Mr Burnham, who has written to First Minister Nicola Sturgeon questioning the rationale for her decision, said he would be considering if legal redress was an option after compensation was ruled out by the Scottish Government.
He also raised questions about the enforcement of a travel ban, but stopped short of encouraging people from the north west of England to ignore Ms Sturgeon’s decision.
“I don't want to work directly against a legitimately democratically elected government, but I am struggling very much to see how this is proportionate or justifiable,” he said.
"To ban double jabbed, older people, from the entirety of Scotland … I think that’s an infringement on their civil liberties, definitely.
“Just to say that you cannot go to Scotland because you happen to live in Salford, Manchester or Bolton, when all the evidence that we have locally is that the cases are significantly within the under-25s, the case rate amongst the over-60s is very low. I think it is an infringement of their civil liberties.
"I'm not going to directly contravene another democratically elected devolved administration by telling everyone here to ignore them. But at the same time, I'm struggling to understand their policy.”
He added: “I also don’t know how the ban gets enforced, to be honest. That is also a matter for the Scottish Government to set out.”
Mr Burnham said there was a lack of “consistency and fairness” in Ms Sturgeon’s decision. “I cannot understand at all, how tonight, Bolton is under a Scottish Government travel ban because their cases are below 300 and falling,” he said.
The mayor said he had received emails from Bolton residents about the damage of the travel ban and that “dismissing” compensation, as Deputy First Minister John Swinney did earlier on Monday, was not acceptable.
"What does the Deputy First Minister say to a couple from Bolton who've been in touch with me today who are over £1,000 out of pocket, because their holiday cottage in the Borders has been cancelled this week with no ability to get a refund?" Mr Burnham asked.
Asked if he would consider legal action, he added: “I certainly think there is some shaky ground here for the Scottish Government.
"I don't know if they could demonstrate fairness across the different areas affected by restrictions. It raises the question of discriminatory action against people living in some areas.
"So I've had actually a lawyer getting in touch to offer help. I'm not necessarily saying that to say that we're going there.
"Threatening legal action is something that only should be done if appropriate, but I can't rule out. If there's hundreds of people that are out of pocket by hundreds of pounds ... if there is a legal redress route for them, then I think that should be considered.”

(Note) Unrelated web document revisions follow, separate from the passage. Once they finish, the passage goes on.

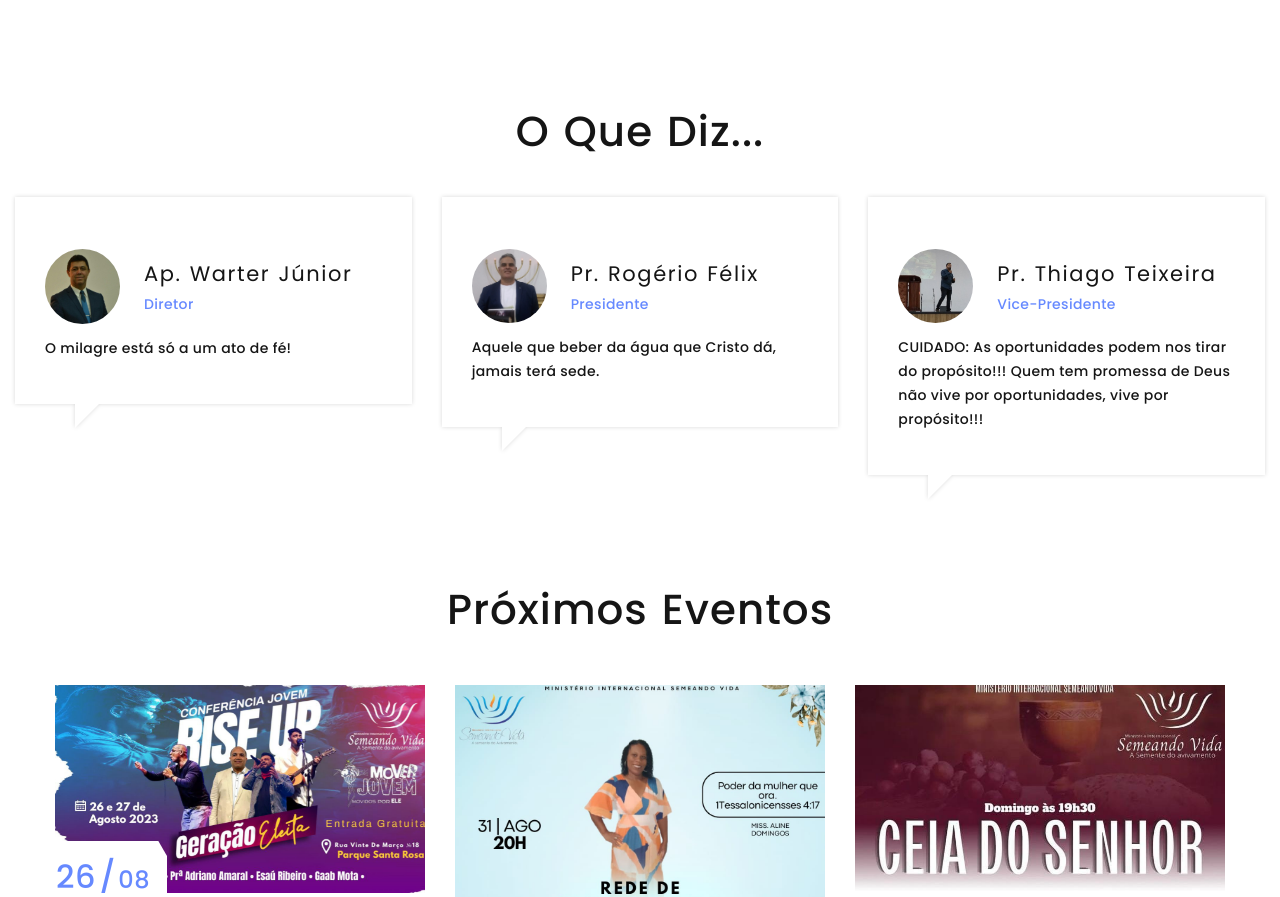
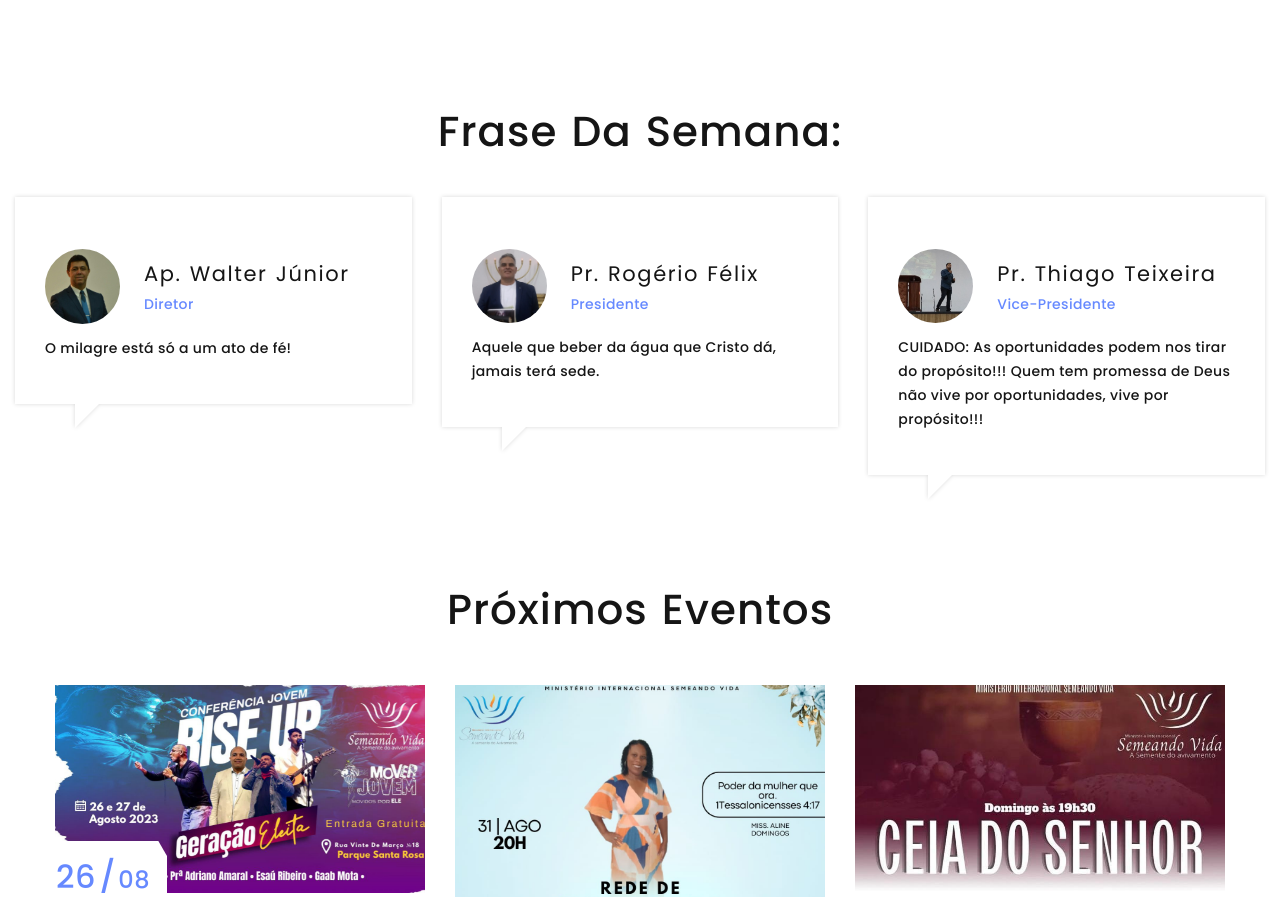
Before and after one commit to DevViniciusAS/projeto-misv, a plain HTML site: page index.html in a window 1280 px wide. Shown: the part 1843-2740 px from the top of the page. Drawn offline with Linux system fonts and the light colour scheme; some packages are replaced by stand-ins of ours.

Commit message:
ed frase

```diff
--- a/index.html
+++ b/index.html
@@ -331,7 +331,7 @@
       <!-- What people Say-->
       <section class="section section-sm section-bottom-70 section-fluid bg-default">
         <div class="container-fluid">
-          <h2>O que diz...</h2>
+          <h2>Frase da semana:</h2>
           <div class="row row-50 row-sm">
             <div class="col-md-6 col-xl-4 wow fadeInRight">
               <!-- Apóstolo-->
@@ -339,7 +339,7 @@
                 <div class="unit unit-spacing-md align-items-center">
                   <div class="unit-left"><a class="quote-modern-figure" href="https://www.instagram.com/ap.walterjunior/" target="_blank"><img class="img-circles" src="images/ap.waterjr.jpg" alt="" width="75" height="75"/></a></div>
                   <div class="unit-body">
-                    <h4 class="quote-modern-cite"><a href="https://www.instagram.com/ap.walterjunior/" target="_blank">Ap. Warter Júnior</a></h4>
+                    <h4 class="quote-modern-cite"><a href="https://www.instagram.com/ap.walterjunior/" target="_blank">Ap. Walter Júnior</a></h4>
                     <p class="quote-modern-status">Diretor</p>
                   </div>
                 </div>
```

A spokesperson for the First Minister said there was nothing further to add to Ms Sturgeon’s comments from earlier on Monday when she said the measures were taken for public health safety.